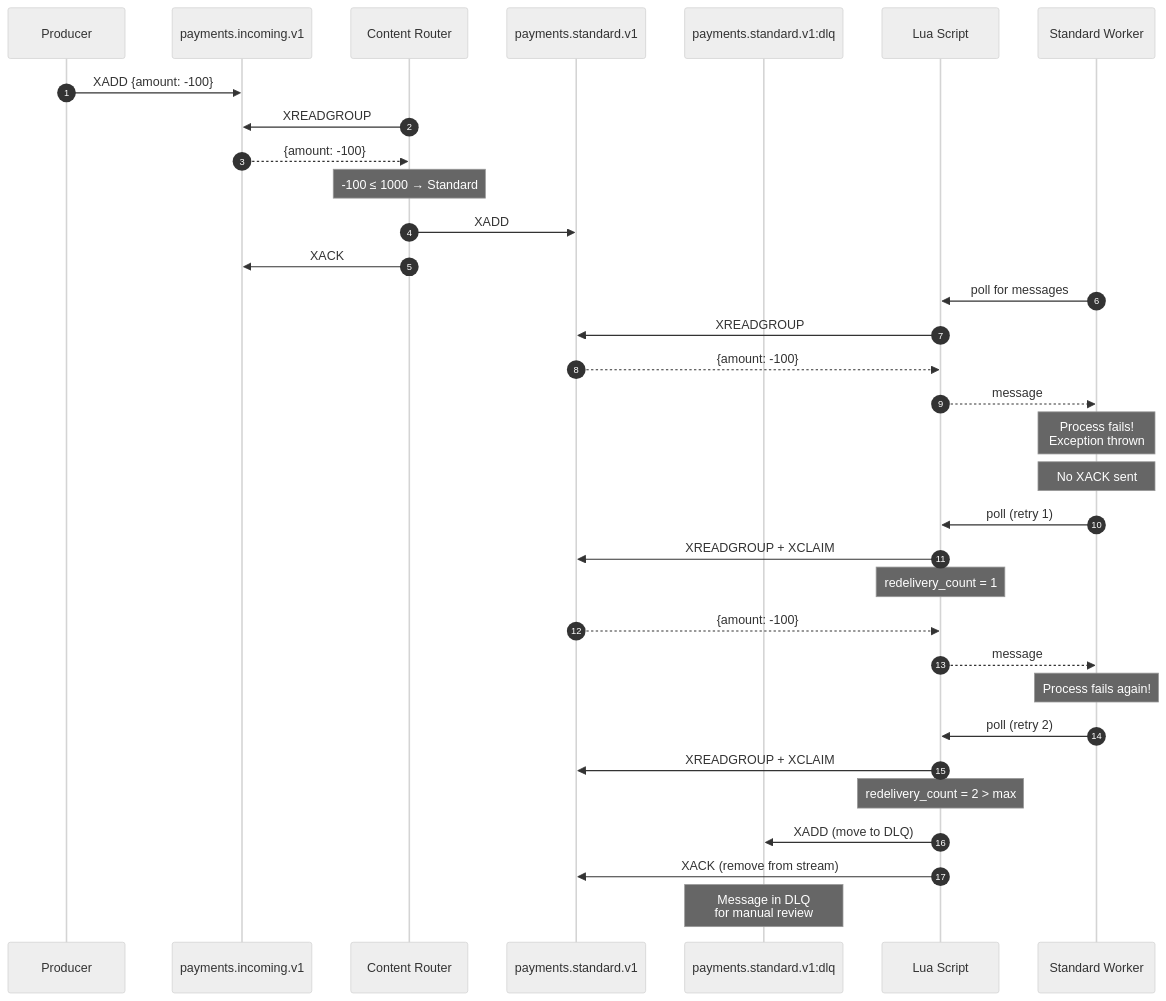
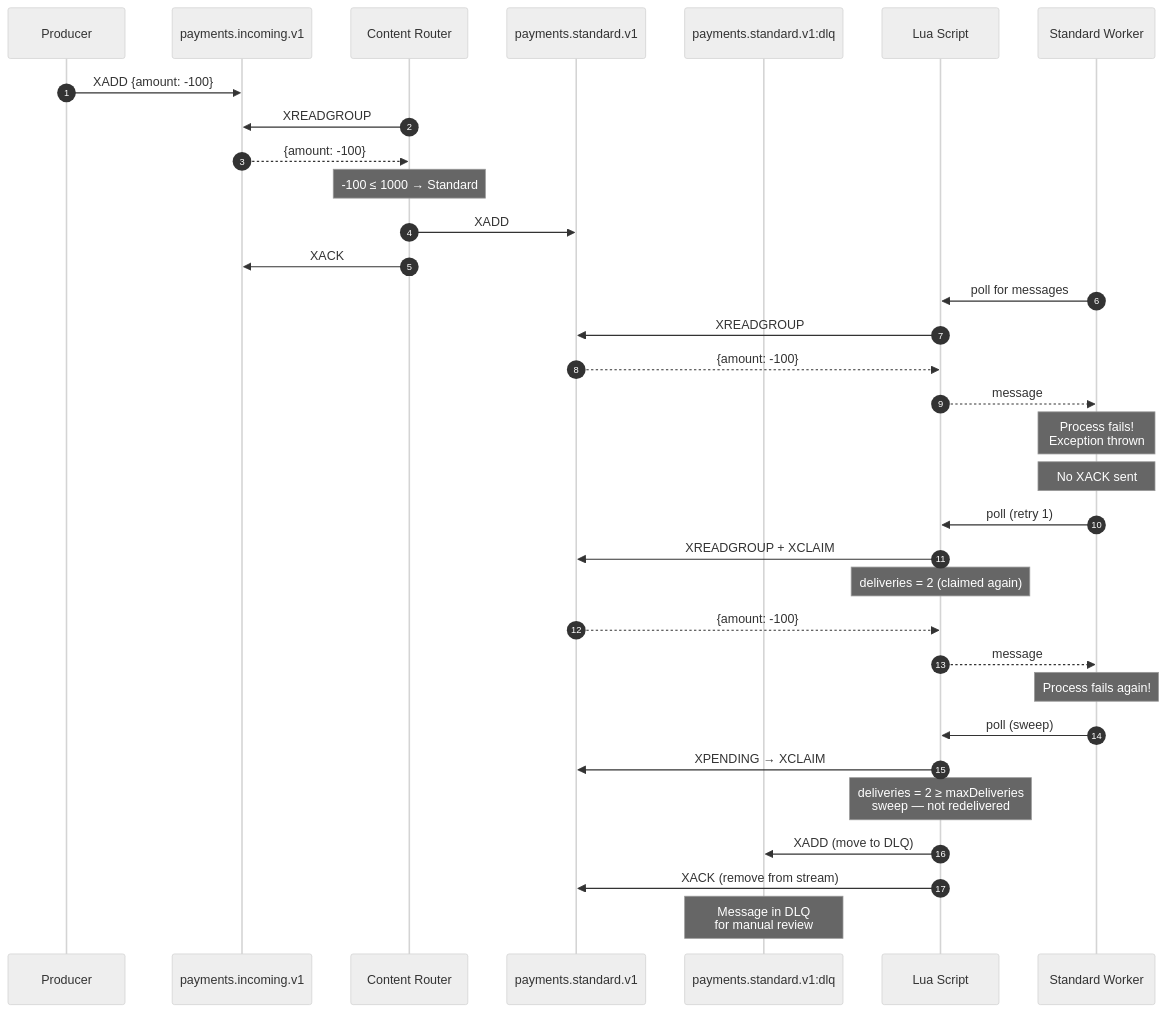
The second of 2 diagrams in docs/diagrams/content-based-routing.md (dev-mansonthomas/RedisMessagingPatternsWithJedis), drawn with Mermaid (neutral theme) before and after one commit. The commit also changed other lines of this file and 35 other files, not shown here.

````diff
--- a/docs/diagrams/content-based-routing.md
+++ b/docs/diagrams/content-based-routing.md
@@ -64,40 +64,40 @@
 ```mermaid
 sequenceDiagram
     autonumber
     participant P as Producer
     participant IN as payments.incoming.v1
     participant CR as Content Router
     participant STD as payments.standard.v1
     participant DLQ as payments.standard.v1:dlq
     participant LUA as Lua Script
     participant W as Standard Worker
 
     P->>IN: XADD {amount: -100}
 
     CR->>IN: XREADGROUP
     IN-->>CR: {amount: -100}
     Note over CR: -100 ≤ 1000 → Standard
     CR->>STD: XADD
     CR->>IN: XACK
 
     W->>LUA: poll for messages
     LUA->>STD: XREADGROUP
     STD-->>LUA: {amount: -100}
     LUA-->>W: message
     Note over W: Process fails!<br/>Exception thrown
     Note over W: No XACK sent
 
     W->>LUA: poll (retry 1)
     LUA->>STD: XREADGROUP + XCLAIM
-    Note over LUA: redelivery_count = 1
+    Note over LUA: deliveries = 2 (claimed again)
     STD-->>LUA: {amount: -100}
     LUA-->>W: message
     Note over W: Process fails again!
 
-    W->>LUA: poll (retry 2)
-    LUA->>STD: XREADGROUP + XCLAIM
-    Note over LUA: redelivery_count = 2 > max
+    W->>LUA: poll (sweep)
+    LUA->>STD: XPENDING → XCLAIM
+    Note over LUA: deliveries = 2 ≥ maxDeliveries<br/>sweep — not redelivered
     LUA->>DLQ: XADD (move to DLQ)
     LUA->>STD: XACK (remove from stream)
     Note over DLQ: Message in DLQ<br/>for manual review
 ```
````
◇ ◇ ◇
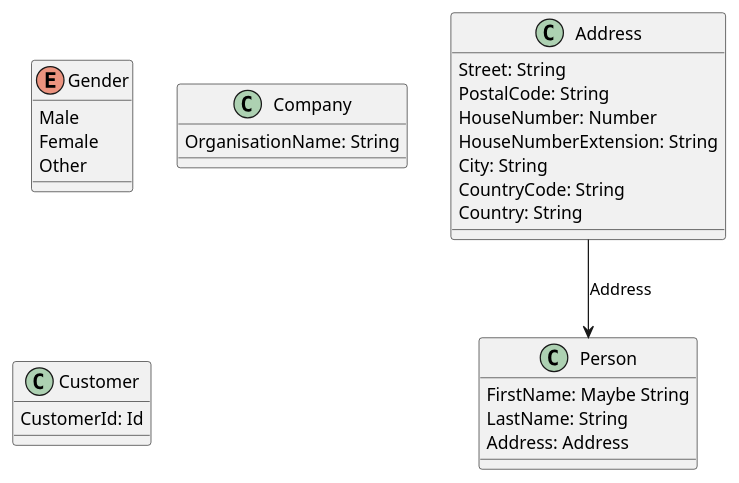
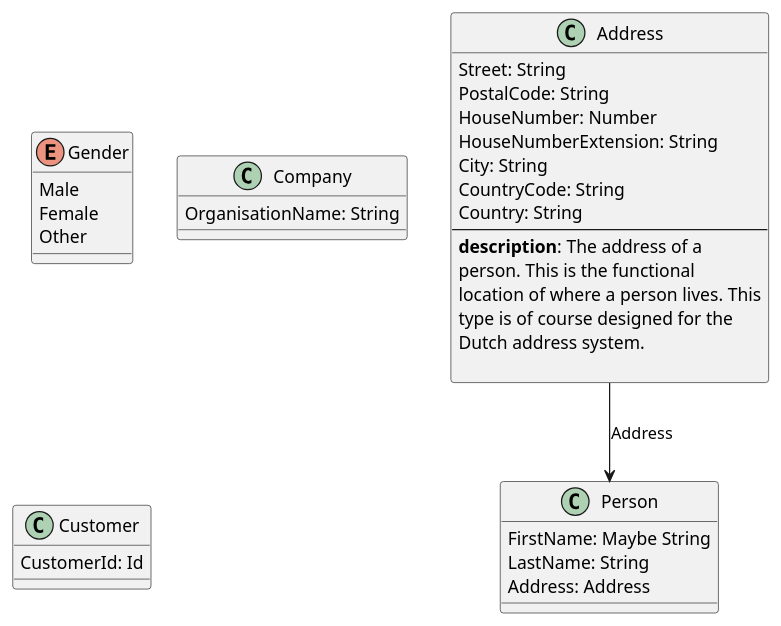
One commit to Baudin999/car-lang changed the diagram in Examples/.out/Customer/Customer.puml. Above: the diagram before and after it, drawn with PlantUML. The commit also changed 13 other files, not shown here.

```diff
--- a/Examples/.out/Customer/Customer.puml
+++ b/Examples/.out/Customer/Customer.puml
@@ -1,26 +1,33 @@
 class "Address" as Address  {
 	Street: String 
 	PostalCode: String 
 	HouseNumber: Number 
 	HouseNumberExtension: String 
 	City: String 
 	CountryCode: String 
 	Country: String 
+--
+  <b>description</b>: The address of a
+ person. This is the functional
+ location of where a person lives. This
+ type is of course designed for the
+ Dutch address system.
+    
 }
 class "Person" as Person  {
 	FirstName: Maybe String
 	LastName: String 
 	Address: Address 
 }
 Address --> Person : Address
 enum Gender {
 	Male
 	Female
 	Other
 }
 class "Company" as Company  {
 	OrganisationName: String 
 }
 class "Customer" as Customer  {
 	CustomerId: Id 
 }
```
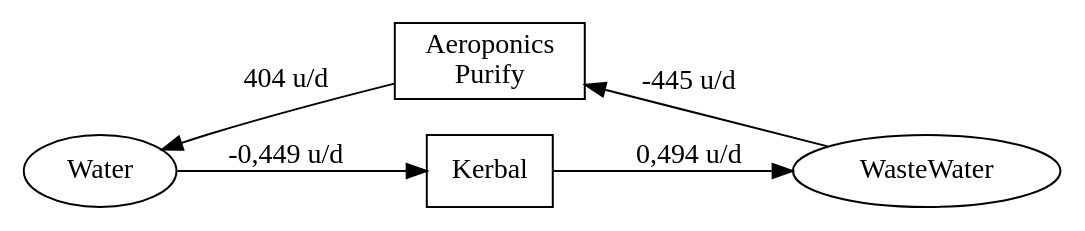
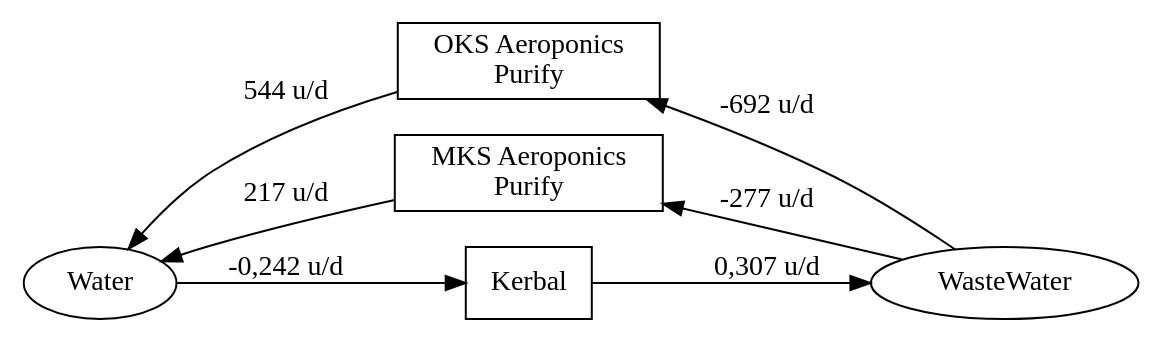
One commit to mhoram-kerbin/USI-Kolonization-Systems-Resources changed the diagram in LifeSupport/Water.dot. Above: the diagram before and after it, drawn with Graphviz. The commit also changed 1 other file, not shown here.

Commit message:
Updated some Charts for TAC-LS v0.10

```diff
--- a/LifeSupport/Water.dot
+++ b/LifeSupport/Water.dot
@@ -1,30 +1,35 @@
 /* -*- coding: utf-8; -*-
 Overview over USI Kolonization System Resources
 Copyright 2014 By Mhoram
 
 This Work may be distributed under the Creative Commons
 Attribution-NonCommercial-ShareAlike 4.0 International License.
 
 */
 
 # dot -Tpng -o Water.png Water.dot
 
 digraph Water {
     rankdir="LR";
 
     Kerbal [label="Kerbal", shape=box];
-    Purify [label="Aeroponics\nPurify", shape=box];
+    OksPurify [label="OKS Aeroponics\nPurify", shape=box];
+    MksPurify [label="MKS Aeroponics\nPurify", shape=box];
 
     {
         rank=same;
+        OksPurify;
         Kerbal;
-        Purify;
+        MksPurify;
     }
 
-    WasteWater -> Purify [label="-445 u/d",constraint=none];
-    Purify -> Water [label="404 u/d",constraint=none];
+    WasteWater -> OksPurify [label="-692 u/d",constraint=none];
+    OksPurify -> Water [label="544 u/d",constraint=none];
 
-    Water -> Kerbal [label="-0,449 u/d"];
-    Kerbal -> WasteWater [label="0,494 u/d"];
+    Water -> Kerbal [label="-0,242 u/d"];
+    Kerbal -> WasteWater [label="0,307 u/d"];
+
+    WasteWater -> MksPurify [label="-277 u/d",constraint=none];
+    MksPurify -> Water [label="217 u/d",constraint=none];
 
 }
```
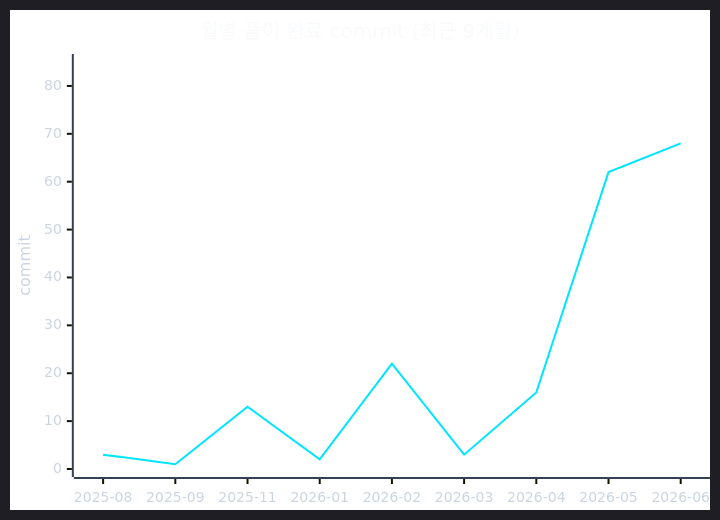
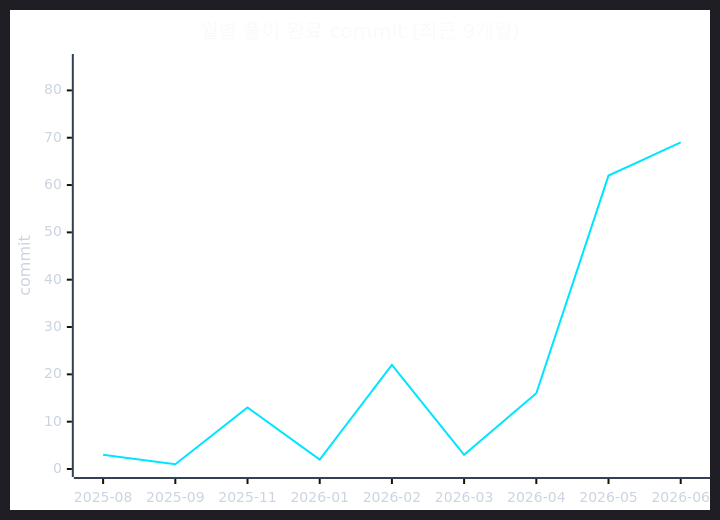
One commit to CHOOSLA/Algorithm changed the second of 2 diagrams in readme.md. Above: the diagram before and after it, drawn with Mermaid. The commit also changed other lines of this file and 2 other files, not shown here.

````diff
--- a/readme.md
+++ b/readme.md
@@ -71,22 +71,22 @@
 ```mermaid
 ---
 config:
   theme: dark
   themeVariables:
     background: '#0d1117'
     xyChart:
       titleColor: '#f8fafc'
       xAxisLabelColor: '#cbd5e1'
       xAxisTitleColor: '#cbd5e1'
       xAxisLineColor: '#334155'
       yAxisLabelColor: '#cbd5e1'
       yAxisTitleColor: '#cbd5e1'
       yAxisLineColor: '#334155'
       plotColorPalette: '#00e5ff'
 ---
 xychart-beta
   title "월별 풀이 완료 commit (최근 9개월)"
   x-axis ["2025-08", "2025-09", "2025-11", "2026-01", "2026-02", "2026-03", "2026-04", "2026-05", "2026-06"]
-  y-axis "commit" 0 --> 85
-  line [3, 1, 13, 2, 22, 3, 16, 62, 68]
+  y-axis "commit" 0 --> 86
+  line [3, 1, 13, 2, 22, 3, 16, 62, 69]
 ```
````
◇ ◇ ◇
## Directions
Give back, word for word, only the lines above from the line holding "yAxisTitleColor: '#cbd5e1'" to the line holding "풀이 완료 commit", both included.

## Exercise result
       yAxisTitleColor: '#cbd5e1'
       yAxisLineColor: '#334155'
       plotColorPalette: '#00e5ff'
 ---
 xychart-beta
   title "월별 풀이 완료 commit (최근 9개월)"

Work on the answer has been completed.